We provide cancer risk assessment and genetic counseling to individuals or families with concern regarding an inherited predisposition to cancer. When appropriate, we coordinate genetic testing, aid in the interpretation of results, and discuss management guidelines.
How do I know if the cancer in my family is hereditary?
- Multiple relatives on the same side of the family with the same types of cancer (or related types of cancer, such as breast & ovarian or colon and uterine/endometrial)
- Cancer that occurs under the age of 50 years
- Rare cancers
- A known cancer predisposition gene in the family
- Concern about personal or family cancer risk
- Cancer and Ashkenazi Jewish ancestry
The decision to have genetic counseling and/or testing is a very individual one. One of the goals of a genetic counseling session is to help the patient work through the decision-making process of genetic testing. If you and your family meet one or more of the above criteria, you may want to consider contacting the Cancer Genetic Program.
What to expect in a cancer genetic counseling session:
- Discussion of the reason for your referral, include an explanation of your specific risks
- Discussion of the genetics of cancer and the newest advances in cancer genetics
- Extended discussion of your medical and family history (type of cancer, age of diagnosis, etc.)
- Individual cancer risk assessment
- The risk, benefits, limitations and possible impact of genetic testing on you and your family

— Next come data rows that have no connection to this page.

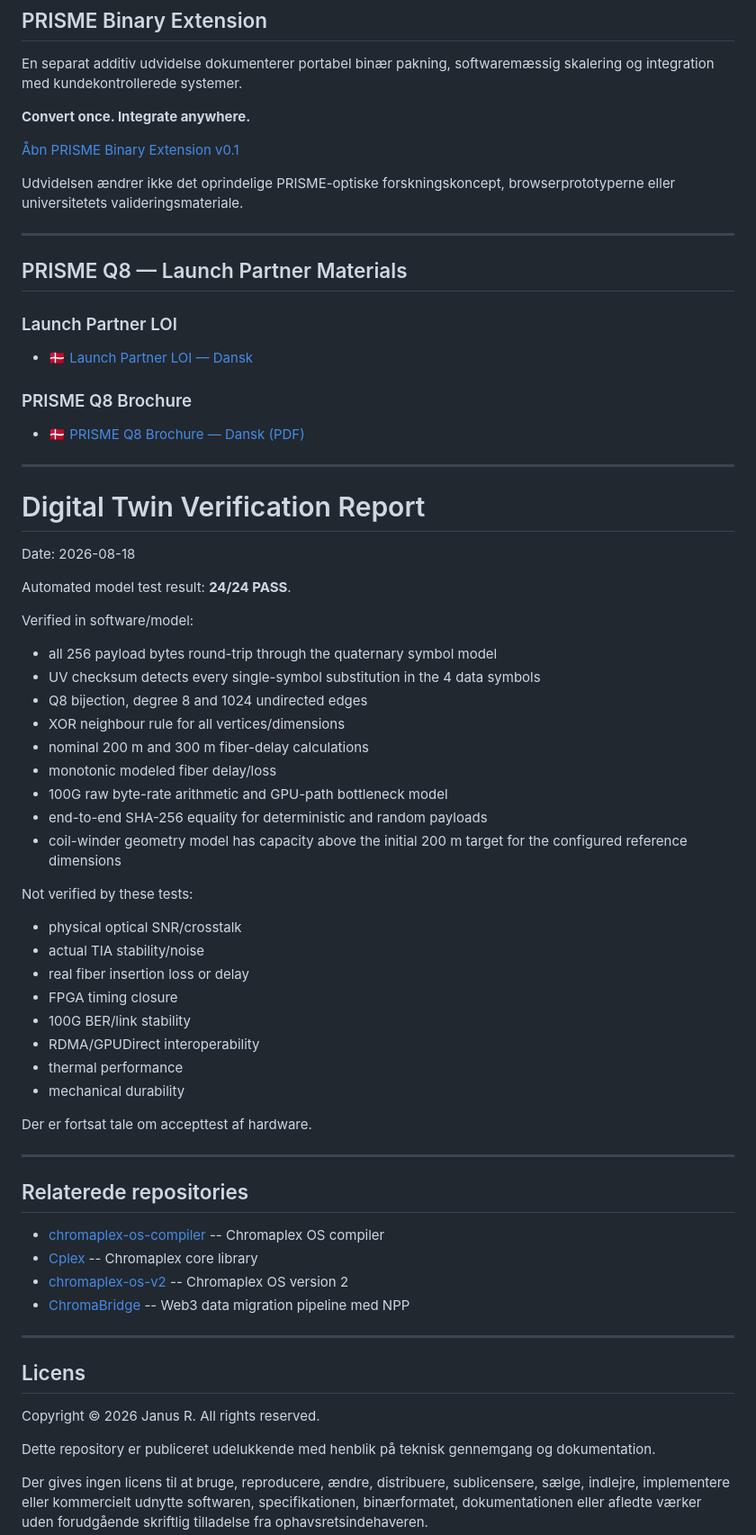
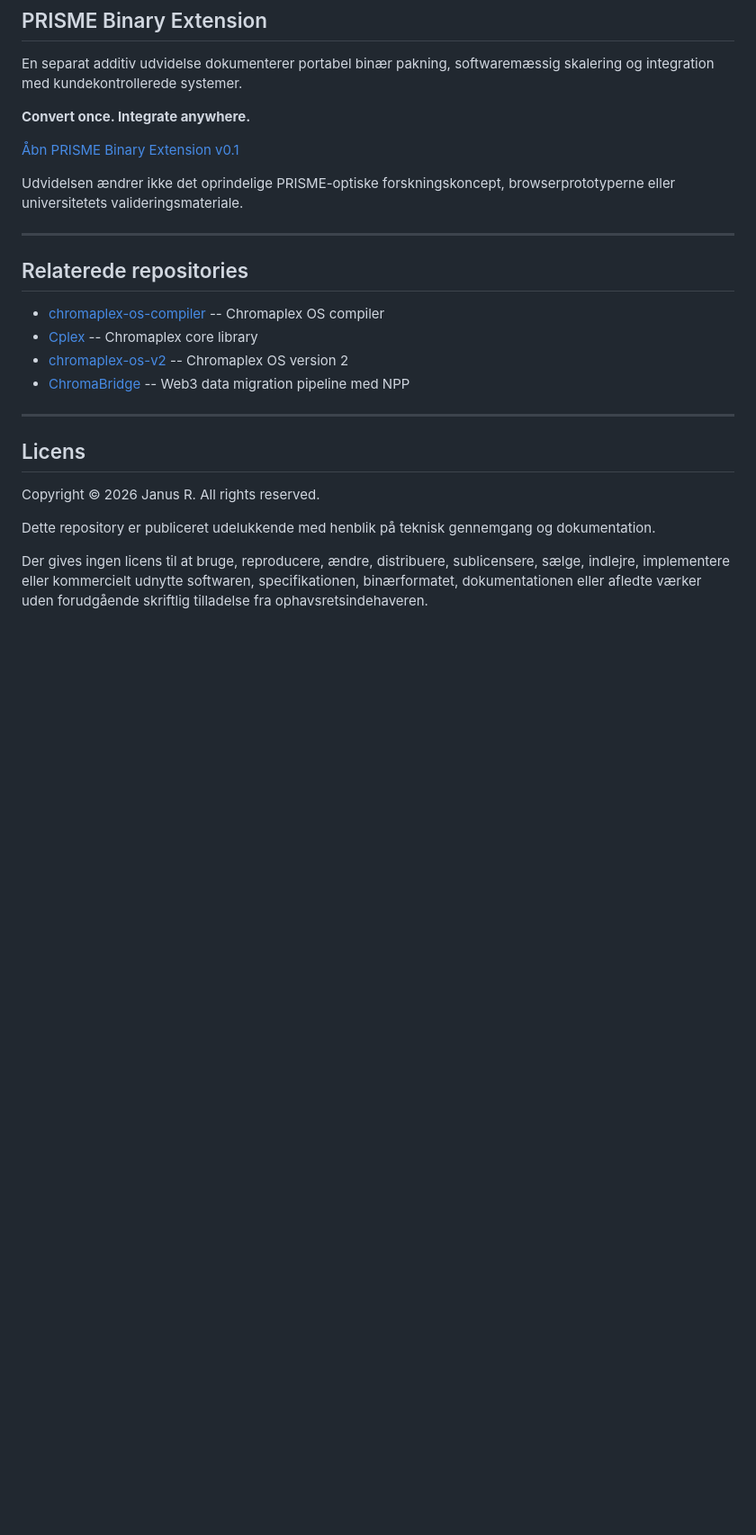
Before and after one commit to Janus5G/PRISME, a Markdown page: README.da.md, the part around the change. Shown at 90% size. Rendered like a GitHub page; blank space fills up the shorter version.

Commit message:
Remove sections on Launch Partner and Verification Report
Removed Launch Partner materials and Digital Twin Verification Report sections from README.

```diff
--- a/README.da.md
+++ b/README.da.md
@@ -385,48 +385,6 @@ browserprototyperne eller universitetets valideringsmateriale.
 
 ---
 
-## PRISME Q8 — Launch Partner Materials
-
-### Launch Partner LOI
-
-- 🇩🇰 [Launch Partner LOI — Dansk](https://janus5g.github.io/PRISME/docs/launch-partner-loi.html)
-
-### PRISME Q8 Brochure
-
-- 🇩🇰 [PRISME Q8 Brochure — Dansk (PDF)](https://janus5g.github.io/PRISME/docs/PRISME_Q8_Brochure_Danish_Print.pdf)
-
----
-# Digital Twin Verification Report
-
-Date: 2026-08-18
-
-Automated model test result: **24/24 PASS**.
-
-Verified in software/model:
-- all 256 payload bytes round-trip through the quaternary symbol model
-- UV checksum detects every single-symbol substitution in the 4 data symbols
-- Q8 bijection, degree 8 and 1024 undirected edges
-- XOR neighbour rule for all vertices/dimensions
-- nominal 200 m and 300 m fiber-delay calculations
-- monotonic modeled fiber delay/loss
-- 100G raw byte-rate arithmetic and GPU-path bottleneck model
-- end-to-end SHA-256 equality for deterministic and random payloads
-- coil-winder geometry model has capacity above the initial 200 m target for the configured reference dimensions
-
-Not verified by these tests:
-- physical optical SNR/crosstalk
-- actual TIA stability/noise
-- real fiber insertion loss or delay
-- FPGA timing closure
-- 100G BER/link stability
-- RDMA/GPUDirect interoperability
-- thermal performance
-- mechanical durability
-
-Der er fortsat tale om accepttest af hardware.
-
----
-
 ## Relaterede repositories
 
 - [chromaplex-os-compiler](https://github.com/search?q=chromaplex-os-compiler) -- Chromaplex OS compiler
```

- The opportunity to decide if genetic testing is right for you
- Follow-up discussion of your test results (if you decide to proceed with testing)
- Availability of a geneticist (medical doctor who specializes in genetic conditions)
Will health insurance pay for genetic counseling and genetic testing?
There are no fees for the actual genetic counseling sessions. This service is provided by the Brown Cancer Center.
In many instances, insurance companies will pay for all or a portion of the cost of genetic testing. Many genetic testing laboratories have a process of pre-certification available, so that the individual can know ahead of time whether or not their insurance company will cover the cost of testing.
Legislation at the national level prohibits insurance companies from denying coverage or increasing premiums based on genetic testing results.
How to contact us:
If you feel you may be at genetic high-risk for cancer, please fill out the checklist above and/or discuss it with your primary care physician. To schedule an appointment, your physician may contact us at 502.852.5334 (phone) or fax the referral form to our office at 502-852-7886 (fax).
If you have a question about cancer genetic counseling, please contact us through the email form below. You will receive a response within two business days.
The Cancer Genetic Counseling team members are part of the University of Louisville’s Genetics Unit located in the Weisskopf Child Evaluation Center. The Cancer Genetics Clinic is located in the James Graham Brown Cancer Center.
The Cancer Genetic Clinic is held twice monthly at the James Graham Brown Cancer Center.